In May, Epkinly became the first bispecific drug cleared for use in DLBCL, or diffuse large B-cell lymphoma. But AbbVie and Genmab have been battling a pair of Roche drugs for an early edge. Columvi, for instance, was approved for DLBCL only weeks after Epkinly’s nod, and the FDA sanctioned a second, similar Roche medicine called Lunsumio for follicular lymphoma last December.
AbbVie and Genmab are now hoping Epkinly can compete with Lunsumio.
The data they aim to bring to regulators comes from a cohort of a study called EPCORE NHL-1. Results from that trial were used to support Epkinly’s approval in DLBCL, but the companies also enrolled follicular lymphoma patients whose disease had progressed despite at least two lines of treatment. On Tuesday, they reported that 82% of those patients responded to Epkinly. Genmab and AbbVie didn’t release more details on the drug’s effectiveness, but stated that the response rate “exceeded the protocol prespecified threshold for efficacy.”
Lunsumio had an 80% response rate in a similar population, although comparing drugs across trials is difficult and the two medicines haven’t been tested head to head. Neither has been evaluated against a placebo or active treatment, either, meaning they are only eligible for an “accelerated” approval until the companies complete additional testing.
Bispecifics have been approved to treat some of the same blood cancers that the personalized and logistically complex CAR-T cell therapies are cleared for. In those settings, bispecifics are seen as more convenient alternatives. But, as with CAR-T treatments, they’re associated with CRS, a potentially deadly immune reaction.
AbbVie and Genmab reported that nearly two-thirds of patients taking Epkinly in EPCORE NHL-1 experienced CRS, but just 1.6% of those cases were graded as “severe” or higher, the level at which hospital intervention is necessary. Lunsumio caused CRS in 39% of patients, with 2.5% at grade 3 or higher.

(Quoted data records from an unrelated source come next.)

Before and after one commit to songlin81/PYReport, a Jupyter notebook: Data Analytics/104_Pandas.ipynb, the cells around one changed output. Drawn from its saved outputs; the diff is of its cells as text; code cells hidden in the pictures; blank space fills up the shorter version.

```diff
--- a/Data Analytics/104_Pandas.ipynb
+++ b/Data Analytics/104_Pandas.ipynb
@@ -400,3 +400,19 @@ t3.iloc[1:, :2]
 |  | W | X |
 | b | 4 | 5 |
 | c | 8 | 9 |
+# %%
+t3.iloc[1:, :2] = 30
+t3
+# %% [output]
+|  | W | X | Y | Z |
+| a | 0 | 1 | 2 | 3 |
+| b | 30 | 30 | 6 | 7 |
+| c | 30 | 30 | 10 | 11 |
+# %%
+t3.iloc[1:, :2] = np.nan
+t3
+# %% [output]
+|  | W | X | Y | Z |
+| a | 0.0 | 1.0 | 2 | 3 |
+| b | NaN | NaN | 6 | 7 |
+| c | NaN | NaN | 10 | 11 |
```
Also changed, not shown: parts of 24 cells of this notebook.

Because bispecifics are mostly administered in doctor’s offices, the FDA has been more cautious about CRS. The agency already requires DLBCL patients receiving their third Epkinly shot, the first full dose, to stay in the hospital for 24 hours afterward. EPCORE NHL-1 has a “dose optimization” component, and the companies said they are “continuing to evaluate alternative step-up dosing regimens to mitigate the risk of CRS.”

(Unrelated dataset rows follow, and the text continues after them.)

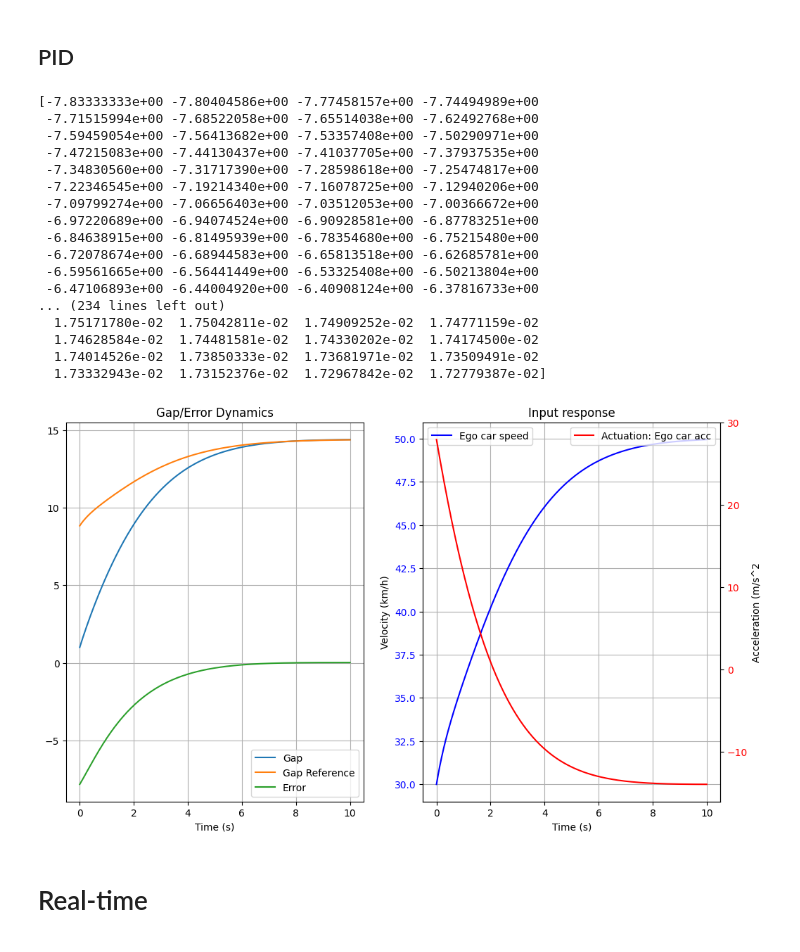
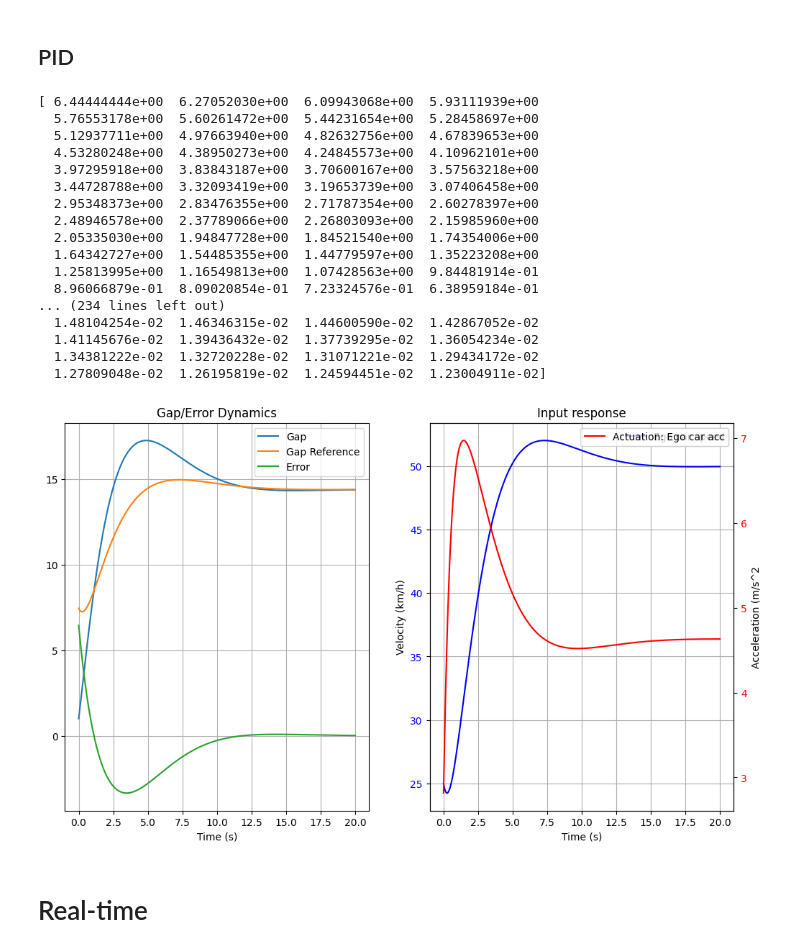
Before and after one commit to ZeArteaga/PINN-control-platooning, a Jupyter notebook: PID.ipynb, the cells around one changed output. Saved outputs shown, nothing was run; the diff lists cells and outputs as text; code cells hidden in the pictures.

```diff
--- a/PID.ipynb
+++ b/PID.ipynb
@@ -5,8 +5,15 @@ from scipy import integrate, signal
 import numpy as np
 import matplotlib.pyplot as plt
 # %%
-def plot(t, v_i, a_i, d, d_ref, e):
-    fig = plt.figure(figsize=(12,7))
+def plot(t, v_i, a_i, d, d_ref, e, params: dict =
+         {"figsize": (12,7),
+          "title": "Vehicle Dynamics"}):
+
+    figsize = params['figsize']
+    title = params['title']
+
+    fig = plt.figure(figsize=figsize)
+    fig.suptitle(title)
     ax1 = fig.add_subplot(1,2,1)
     ax2 = fig.add_subplot(1,2,2)
     ax1.plot(t, d, label='Gap')
@@ -17,7 +24,7 @@ def plot(t, v_i, a_i, d, d_ref, e):
     ax1.legend()
     ax1.grid()
 
-    ax2.plot(t, v_i*3.6, 'b', label = 'Ego car speed')
+    ax2.plot(t, np.array(v_i)*3.6, 'b', label = 'Ego car speed')
     ax2.set_xlabel('Time (s)')
     ax2.set_ylabel('Velocity (km/h)')
     ax2.set_title('Input response')
@@ -181,15 +190,15 @@ v_p = 50/3.6 #constant leader speed for now
 h = 1 #1s time headway
 
 #PI constants
-Kp = 5
-Ki = 2
-Kd = 3
+Kp = 3
+Ki = 1
+Kd = 4
 denom = 1 - Kd * h
 
 #simulation values
-t_end = 10
+t_end = 20
 t = np.linspace(0, t_end, 1000)
-v_i_0 = 30/3.6 #divided by 3.6 for km/h -> m/s conversion
+v_i_0 = 25/3.6 #divided by 3.6 for km/h -> m/s conversion
 x_0 = np.array([1, v_i_0, 0]) # initial gap (m), initial ego speed (m/s), initial integral error
 
 
@@ -197,51 +206,51 @@ x_0 = np.array([1, v_i_0, 0]) # initial gap (m), initial ego speed (m/s), initia
 #u2 = v_i-1
 u = np.zeros((t.shape[0], 2))
 u[:, 0] = d_min # constant min gap
 u[:, 1] = v_p
 
 #closed-loop state space system
 A = np.array([
     [0, -1, 0],
     [-Kp/denom, (Kp*h + Kd)/denom, Ki/denom],
     [-1, h, 0]
 ])
 
 B = np.array([
     [0 , 1],
     [Kp/denom, -Kp/denom],
     [1 , 0]
 ])
 
 #y = gap = x1
 C = np.array([1, 0, 0])
 D = np.zeros((1, 2))
 
 sys = signal.StateSpace(A, B, C, D)
 t_out, y, x = signal.lsim(sys, u, t, x_0)
 d_ref = d_min + h*x[:,1]
-e = x[:,0] - d_ref
+e = d_ref - x[:, 0]
 act = (Kp*e + Ki*x[:,2] + Kd * (x[:,1] - v_p)) / (1 - Kd * h) #recover actuation computed by controller
 print(e)
 plot(t=t_out, v_i=x[:,1], a_i=act , d=x[:,0], d_ref=d_ref, e=e)
 # %% [output]
-[-7.83333333e+00 -7.80404586e+00 -7.77458157e+00 -7.74494989e+00
- -7.71515994e+00 -7.68522058e+00 -7.65514038e+00 -7.62492768e+00
- -7.59459054e+00 -7.56413682e+00 -7.53357408e+00 -7.50290971e+00
- -7.47215083e+00 -7.44130437e+00 -7.41037705e+00 -7.37937535e+00
- -7.34830560e+00 -7.31717390e+00 -7.28598618e+00 -7.25474817e+00
- -7.22346545e+00 -7.19214340e+00 -7.16078725e+00 -7.12940206e+00
- -7.09799274e+00 -7.06656403e+00 -7.03512053e+00 -7.00366672e+00
- -6.97220689e+00 -6.94074524e+00 -6.90928581e+00 -6.87783251e+00
- -6.84638915e+00 -6.81495939e+00 -6.78354680e+00 -6.75215480e+00
- -6.72078674e+00 -6.68944583e+00 -6.65813518e+00 -6.62685781e+00
- -6.59561665e+00 -6.56441449e+00 -6.53325408e+00 -6.50213804e+00
- -6.47106893e+00 -6.44004920e+00 -6.40908124e+00 -6.37816733e+00
+[ 6.44444444e+00  6.27052030e+00  6.09943068e+00  5.93111939e+00
+  5.76553178e+00  5.60261472e+00  5.44231654e+00  5.28458697e+00
+  5.12937711e+00  4.97663940e+00  4.82632756e+00  4.67839653e+00
+  4.53280248e+00  4.38950273e+00  4.24845573e+00  4.10962101e+00
+  3.97295918e+00  3.83843187e+00  3.70600167e+00  3.57563218e+00
+  3.44728788e+00  3.32093419e+00  3.19653739e+00  3.07406458e+00
+  2.95348373e+00  2.83476355e+00  2.71787354e+00  2.60278397e+00
+  2.48946578e+00  2.37789066e+00  2.26803093e+00  2.15985960e+00
+  2.05335030e+00  1.94847728e+00  1.84521540e+00  1.74354006e+00
+  1.64342727e+00  1.54485355e+00  1.44779597e+00  1.35223208e+00
+  1.25813995e+00  1.16549813e+00  1.07428563e+00  9.84481914e-01
+  8.96066879e-01  8.09020854e-01  7.23324576e-01  6.38959184e-01
 ... (234 lines left out)
-  1.75171780e-02  1.75042811e-02  1.74909252e-02  1.74771159e-02
-  1.74628584e-02  1.74481581e-02  1.74330202e-02  1.74174500e-02
-  1.74014526e-02  1.73850333e-02  1.73681971e-02  1.73509491e-02
-  1.73332943e-02  1.73152376e-02  1.72967842e-02  1.72779387e-02]
+  1.48104254e-02  1.46346315e-02  1.44600590e-02  1.42867052e-02
+  1.41145676e-02  1.39436432e-02  1.37739295e-02  1.36054234e-02
+  1.34381222e-02  1.32720228e-02  1.31071221e-02  1.29434172e-02
+  1.27809048e-02  1.26195819e-02  1.24594451e-02  1.23004911e-02]
-[figure, old version]
+[figure, new version]
 # %% [markdown]
 # Real-time
 # %%
```
Also changed, not shown: parts of 7 cells of this notebook.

In his Tuesday note to clients, Phipps speculated that the companies’ ability to file for approval in follicular lymphoma will depend on the amount of data the FDA needs from that step-up trial.